◆ Work request: Go through the lines below and copy any that hold the string "Register".

Excerpts from a dataset
◆ ◆ ◆ ◆ ◆

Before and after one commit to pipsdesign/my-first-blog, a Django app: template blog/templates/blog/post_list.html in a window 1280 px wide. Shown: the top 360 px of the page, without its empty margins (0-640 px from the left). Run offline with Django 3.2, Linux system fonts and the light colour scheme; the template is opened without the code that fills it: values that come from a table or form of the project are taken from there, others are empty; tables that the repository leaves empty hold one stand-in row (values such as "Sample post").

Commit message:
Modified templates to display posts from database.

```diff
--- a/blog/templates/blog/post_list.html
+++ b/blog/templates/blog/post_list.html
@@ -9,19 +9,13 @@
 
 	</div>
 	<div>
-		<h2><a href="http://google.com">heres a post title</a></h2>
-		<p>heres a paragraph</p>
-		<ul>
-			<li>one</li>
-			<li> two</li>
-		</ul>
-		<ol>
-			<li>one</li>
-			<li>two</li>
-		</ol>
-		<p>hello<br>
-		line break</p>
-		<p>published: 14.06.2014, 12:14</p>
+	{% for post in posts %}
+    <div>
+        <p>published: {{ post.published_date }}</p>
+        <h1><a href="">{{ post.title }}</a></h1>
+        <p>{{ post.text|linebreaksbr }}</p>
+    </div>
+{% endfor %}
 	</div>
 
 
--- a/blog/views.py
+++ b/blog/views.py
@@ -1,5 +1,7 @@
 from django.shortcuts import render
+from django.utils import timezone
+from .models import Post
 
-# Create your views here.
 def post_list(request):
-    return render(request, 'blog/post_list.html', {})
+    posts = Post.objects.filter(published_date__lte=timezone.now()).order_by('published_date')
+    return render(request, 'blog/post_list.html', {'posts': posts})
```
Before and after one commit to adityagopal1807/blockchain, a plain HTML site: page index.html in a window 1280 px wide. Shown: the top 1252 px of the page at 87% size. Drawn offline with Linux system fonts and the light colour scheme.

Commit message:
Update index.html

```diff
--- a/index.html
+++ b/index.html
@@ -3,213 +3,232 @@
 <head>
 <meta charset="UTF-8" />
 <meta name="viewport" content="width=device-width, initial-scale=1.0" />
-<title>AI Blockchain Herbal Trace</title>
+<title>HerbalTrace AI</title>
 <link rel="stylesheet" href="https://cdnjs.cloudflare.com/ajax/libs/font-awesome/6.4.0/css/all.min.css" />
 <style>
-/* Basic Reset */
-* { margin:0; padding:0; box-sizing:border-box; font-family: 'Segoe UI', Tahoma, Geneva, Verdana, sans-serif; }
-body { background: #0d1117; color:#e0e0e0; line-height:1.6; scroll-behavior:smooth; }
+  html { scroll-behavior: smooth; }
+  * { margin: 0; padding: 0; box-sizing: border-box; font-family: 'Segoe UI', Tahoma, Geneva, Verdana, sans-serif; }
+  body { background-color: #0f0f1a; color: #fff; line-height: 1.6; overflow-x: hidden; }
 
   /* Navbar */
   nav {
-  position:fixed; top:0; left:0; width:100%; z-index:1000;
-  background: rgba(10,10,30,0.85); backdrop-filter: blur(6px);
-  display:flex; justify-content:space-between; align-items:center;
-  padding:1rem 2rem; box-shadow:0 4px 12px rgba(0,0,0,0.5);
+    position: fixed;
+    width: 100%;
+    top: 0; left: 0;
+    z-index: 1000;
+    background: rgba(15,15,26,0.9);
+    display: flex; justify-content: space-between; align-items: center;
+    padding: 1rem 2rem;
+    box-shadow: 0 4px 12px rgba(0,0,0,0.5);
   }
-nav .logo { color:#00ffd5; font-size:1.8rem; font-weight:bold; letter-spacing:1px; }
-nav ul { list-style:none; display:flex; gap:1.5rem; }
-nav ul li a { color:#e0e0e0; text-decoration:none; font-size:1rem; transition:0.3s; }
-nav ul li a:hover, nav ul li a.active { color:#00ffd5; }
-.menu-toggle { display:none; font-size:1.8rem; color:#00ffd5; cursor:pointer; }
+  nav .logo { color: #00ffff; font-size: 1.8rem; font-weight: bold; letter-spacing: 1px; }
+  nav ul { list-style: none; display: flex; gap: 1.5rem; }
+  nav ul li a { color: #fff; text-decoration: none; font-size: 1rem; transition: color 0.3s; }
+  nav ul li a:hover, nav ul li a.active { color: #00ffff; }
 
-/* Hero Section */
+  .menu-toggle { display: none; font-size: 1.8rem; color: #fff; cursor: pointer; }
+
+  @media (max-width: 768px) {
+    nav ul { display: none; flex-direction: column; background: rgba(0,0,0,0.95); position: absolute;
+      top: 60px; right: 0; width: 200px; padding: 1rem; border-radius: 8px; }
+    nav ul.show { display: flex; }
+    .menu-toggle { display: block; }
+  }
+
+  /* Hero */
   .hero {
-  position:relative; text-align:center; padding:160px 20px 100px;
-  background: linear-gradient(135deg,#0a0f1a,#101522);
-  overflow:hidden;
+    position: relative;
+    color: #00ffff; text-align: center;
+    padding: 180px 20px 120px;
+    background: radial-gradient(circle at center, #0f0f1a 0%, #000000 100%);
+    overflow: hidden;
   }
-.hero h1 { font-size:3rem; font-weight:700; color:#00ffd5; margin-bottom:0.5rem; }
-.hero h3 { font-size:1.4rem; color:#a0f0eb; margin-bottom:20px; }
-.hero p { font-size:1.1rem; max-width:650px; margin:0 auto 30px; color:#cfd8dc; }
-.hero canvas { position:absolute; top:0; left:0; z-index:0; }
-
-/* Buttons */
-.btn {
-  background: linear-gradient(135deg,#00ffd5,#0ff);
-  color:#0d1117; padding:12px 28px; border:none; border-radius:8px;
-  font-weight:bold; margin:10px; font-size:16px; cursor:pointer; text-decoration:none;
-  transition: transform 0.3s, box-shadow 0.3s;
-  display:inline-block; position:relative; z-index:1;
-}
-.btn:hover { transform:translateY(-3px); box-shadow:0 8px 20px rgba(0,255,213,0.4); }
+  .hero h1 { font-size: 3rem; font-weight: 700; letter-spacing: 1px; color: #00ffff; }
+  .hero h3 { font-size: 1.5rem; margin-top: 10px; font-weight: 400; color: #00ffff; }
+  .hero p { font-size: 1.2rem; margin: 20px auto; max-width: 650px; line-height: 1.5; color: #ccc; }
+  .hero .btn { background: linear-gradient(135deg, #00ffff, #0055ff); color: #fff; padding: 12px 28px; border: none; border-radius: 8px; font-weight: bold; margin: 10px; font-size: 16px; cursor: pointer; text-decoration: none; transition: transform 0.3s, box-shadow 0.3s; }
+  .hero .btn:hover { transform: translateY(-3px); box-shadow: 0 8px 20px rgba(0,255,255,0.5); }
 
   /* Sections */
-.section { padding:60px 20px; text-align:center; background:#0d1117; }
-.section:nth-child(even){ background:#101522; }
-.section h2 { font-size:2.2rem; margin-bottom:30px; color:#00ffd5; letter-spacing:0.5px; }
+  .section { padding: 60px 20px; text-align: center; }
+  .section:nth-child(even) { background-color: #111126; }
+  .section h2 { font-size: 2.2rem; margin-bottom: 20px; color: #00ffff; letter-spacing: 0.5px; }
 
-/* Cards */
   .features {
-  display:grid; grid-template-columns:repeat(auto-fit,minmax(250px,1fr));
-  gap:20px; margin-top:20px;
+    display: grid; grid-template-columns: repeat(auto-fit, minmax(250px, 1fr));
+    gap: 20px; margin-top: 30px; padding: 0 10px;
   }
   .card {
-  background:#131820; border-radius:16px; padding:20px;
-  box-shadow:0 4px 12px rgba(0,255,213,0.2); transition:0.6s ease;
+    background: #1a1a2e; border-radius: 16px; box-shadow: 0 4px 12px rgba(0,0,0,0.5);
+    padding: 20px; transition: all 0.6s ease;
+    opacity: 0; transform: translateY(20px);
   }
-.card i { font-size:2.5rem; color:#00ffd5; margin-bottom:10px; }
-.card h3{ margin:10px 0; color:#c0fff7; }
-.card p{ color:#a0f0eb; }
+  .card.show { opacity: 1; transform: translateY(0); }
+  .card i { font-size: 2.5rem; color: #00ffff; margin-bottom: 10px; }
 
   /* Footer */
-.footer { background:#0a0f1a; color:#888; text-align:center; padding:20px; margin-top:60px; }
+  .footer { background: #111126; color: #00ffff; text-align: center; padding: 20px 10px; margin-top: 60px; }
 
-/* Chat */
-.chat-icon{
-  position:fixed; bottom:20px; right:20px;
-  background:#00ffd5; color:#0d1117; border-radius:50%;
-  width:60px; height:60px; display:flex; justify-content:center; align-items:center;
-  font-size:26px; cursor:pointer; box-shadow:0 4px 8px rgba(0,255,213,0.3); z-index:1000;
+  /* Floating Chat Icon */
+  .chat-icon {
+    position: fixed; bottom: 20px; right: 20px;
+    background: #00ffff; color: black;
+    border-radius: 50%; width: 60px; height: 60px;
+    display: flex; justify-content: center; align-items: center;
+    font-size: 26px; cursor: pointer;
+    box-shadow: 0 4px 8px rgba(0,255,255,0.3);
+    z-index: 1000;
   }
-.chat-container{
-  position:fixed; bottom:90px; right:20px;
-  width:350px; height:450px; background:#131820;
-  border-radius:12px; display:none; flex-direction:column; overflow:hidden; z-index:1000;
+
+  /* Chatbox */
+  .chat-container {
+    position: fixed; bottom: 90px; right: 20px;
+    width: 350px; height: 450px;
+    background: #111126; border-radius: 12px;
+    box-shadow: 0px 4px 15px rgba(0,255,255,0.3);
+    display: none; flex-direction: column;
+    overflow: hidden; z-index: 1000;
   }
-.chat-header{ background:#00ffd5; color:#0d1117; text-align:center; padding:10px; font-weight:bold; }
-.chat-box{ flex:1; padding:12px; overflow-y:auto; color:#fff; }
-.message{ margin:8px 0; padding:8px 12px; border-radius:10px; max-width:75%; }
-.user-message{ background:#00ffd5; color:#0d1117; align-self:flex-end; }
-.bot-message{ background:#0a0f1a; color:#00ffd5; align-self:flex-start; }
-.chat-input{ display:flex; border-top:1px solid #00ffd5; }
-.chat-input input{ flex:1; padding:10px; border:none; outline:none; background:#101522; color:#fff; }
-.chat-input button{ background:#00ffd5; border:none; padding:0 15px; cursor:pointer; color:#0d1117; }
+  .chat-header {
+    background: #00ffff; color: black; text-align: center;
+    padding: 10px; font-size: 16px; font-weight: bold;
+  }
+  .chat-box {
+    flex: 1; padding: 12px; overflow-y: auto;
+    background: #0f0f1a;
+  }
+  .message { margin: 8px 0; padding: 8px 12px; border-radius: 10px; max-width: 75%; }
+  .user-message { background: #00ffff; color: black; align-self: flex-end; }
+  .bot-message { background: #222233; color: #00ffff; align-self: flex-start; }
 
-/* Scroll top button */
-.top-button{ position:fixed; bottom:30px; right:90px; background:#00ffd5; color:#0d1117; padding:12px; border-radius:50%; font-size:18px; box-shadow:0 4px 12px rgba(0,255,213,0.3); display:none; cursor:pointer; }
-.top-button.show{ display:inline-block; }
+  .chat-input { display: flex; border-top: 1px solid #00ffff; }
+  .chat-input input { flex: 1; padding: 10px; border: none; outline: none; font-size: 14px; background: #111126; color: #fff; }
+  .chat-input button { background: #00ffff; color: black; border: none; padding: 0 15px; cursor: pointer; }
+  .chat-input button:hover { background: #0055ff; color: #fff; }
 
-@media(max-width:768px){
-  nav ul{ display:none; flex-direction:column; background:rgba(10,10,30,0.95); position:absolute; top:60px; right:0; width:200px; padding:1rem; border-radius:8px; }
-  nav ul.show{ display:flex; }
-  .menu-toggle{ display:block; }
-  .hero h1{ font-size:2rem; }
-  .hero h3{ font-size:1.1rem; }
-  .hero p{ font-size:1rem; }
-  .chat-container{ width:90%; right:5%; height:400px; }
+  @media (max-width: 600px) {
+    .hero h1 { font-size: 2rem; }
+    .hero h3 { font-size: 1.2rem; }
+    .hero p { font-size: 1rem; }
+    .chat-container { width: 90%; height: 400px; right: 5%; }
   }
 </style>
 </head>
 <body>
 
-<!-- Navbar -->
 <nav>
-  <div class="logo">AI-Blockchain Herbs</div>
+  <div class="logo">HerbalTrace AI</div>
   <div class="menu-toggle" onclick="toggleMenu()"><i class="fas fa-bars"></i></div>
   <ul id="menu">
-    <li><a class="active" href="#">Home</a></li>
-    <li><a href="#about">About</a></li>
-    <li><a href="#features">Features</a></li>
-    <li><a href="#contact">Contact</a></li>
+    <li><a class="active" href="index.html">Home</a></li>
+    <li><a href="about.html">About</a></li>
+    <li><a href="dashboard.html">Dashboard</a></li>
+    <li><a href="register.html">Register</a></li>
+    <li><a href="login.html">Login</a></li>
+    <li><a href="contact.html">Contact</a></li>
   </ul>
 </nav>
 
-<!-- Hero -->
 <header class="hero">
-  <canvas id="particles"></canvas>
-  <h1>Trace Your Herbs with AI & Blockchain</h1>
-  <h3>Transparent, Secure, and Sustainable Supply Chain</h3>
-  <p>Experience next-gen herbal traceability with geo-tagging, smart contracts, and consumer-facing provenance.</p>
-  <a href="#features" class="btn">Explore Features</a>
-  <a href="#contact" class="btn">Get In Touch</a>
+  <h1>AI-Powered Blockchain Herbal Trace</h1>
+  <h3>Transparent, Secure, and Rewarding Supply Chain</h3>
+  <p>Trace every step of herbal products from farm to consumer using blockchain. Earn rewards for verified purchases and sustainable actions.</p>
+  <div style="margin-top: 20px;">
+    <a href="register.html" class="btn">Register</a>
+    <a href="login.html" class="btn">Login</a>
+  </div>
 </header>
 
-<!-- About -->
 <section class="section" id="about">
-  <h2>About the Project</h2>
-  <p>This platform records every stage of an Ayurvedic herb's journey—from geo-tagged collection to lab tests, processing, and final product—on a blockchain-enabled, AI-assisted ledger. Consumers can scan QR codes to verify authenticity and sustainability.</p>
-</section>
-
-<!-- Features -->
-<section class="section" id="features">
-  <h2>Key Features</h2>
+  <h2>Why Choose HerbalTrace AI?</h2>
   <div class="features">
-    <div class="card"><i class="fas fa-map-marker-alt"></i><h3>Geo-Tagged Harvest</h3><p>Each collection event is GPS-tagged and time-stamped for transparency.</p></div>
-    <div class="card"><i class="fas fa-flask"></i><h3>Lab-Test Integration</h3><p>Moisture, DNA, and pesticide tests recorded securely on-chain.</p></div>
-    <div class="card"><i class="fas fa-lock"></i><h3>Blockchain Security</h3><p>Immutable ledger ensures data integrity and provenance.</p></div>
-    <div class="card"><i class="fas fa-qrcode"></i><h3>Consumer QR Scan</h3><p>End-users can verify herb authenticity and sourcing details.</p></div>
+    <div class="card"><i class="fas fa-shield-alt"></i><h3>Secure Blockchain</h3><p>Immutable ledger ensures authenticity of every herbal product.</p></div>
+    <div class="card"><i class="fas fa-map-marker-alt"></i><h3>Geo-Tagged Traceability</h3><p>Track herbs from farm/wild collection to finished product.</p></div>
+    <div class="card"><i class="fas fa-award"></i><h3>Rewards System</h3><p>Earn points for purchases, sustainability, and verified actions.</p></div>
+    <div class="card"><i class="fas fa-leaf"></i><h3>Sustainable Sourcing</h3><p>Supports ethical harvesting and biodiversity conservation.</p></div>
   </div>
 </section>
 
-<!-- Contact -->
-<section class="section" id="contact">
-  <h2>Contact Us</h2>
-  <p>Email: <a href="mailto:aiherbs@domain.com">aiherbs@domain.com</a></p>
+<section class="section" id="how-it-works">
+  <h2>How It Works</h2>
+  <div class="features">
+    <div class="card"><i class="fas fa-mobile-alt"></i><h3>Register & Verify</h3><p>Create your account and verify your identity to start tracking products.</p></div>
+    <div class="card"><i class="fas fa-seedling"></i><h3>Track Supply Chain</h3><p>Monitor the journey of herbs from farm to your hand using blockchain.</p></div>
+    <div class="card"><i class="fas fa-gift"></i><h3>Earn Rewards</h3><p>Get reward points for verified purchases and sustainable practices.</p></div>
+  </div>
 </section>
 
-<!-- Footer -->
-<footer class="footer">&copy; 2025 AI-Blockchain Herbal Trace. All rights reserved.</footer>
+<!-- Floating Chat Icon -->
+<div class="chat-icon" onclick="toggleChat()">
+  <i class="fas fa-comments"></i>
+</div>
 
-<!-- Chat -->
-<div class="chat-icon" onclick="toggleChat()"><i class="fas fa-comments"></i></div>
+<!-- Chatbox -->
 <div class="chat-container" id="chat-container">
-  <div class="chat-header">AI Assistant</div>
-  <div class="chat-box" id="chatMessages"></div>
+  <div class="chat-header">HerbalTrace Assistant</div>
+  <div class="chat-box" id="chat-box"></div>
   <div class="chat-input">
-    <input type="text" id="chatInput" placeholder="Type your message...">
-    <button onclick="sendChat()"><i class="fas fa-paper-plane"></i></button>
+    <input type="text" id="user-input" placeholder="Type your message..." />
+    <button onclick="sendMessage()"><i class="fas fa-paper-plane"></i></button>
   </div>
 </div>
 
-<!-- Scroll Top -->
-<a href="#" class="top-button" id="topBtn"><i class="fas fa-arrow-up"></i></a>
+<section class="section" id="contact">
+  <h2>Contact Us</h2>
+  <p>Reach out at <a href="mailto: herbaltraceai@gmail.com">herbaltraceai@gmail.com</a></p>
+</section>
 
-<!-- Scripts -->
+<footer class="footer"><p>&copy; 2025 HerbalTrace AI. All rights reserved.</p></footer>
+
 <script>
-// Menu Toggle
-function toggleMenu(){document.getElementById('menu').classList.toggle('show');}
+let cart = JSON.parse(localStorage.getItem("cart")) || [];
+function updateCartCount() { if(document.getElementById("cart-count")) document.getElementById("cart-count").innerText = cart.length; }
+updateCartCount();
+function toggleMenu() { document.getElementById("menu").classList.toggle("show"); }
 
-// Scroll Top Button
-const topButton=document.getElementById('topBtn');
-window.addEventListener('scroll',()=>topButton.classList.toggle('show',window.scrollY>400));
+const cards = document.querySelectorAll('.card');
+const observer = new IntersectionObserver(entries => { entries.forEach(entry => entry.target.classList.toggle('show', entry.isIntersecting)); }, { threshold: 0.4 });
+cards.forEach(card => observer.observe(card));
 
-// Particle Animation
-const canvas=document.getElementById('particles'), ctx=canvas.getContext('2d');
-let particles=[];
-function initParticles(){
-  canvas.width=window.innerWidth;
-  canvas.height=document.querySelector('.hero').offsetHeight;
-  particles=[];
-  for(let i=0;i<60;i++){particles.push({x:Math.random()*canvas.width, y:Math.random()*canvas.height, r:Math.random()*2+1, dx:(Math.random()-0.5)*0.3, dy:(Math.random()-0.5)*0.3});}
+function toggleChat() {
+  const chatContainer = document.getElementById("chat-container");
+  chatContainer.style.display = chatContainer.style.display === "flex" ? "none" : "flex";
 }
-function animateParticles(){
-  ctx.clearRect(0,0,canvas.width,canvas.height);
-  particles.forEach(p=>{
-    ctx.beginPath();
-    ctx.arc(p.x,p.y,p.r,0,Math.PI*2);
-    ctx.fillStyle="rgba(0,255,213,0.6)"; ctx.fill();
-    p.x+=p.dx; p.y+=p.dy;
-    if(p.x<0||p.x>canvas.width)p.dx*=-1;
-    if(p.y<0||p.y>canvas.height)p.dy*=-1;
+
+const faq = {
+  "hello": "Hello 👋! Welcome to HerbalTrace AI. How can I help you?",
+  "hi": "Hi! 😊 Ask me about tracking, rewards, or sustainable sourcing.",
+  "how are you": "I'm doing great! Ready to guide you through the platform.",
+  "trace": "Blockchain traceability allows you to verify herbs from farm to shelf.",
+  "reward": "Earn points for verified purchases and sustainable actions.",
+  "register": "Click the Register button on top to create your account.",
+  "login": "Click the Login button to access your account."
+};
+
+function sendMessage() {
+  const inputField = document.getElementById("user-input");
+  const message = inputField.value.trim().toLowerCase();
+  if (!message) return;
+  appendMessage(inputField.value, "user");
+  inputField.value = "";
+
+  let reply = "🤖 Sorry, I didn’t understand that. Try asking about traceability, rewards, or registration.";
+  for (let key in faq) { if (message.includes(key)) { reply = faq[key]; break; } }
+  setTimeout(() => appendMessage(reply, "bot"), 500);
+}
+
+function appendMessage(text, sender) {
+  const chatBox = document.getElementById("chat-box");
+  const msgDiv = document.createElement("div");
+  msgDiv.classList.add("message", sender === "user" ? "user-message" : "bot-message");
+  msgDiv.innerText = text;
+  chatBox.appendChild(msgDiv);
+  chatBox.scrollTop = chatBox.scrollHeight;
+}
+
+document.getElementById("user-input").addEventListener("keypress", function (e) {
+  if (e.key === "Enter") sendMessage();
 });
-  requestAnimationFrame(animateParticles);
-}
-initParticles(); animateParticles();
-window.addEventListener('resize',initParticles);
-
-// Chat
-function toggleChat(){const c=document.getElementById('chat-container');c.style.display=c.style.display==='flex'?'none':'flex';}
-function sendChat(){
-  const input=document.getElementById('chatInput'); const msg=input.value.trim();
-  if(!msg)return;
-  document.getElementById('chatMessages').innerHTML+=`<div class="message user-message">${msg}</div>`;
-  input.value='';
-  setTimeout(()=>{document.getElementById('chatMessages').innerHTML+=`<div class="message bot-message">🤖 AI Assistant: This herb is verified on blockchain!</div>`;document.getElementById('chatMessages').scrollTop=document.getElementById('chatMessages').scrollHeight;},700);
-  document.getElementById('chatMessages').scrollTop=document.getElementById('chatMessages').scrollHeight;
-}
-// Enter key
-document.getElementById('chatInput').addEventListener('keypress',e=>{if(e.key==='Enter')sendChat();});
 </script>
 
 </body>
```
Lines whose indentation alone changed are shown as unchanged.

◆ ◆ ◆ ◆ ◆

◆ Exercise response:
+    <li><a href="register.html">Register</a></li>
+    <a href="register.html" class="btn">Register</a>
+    <div class="card"><i class="fas fa-mobile-alt"></i><h3>Register & Verify</h3><p>Create your account and verify your identity to start tracking products.</p></div>
+  "register": "Click the Register button on top to create your account.",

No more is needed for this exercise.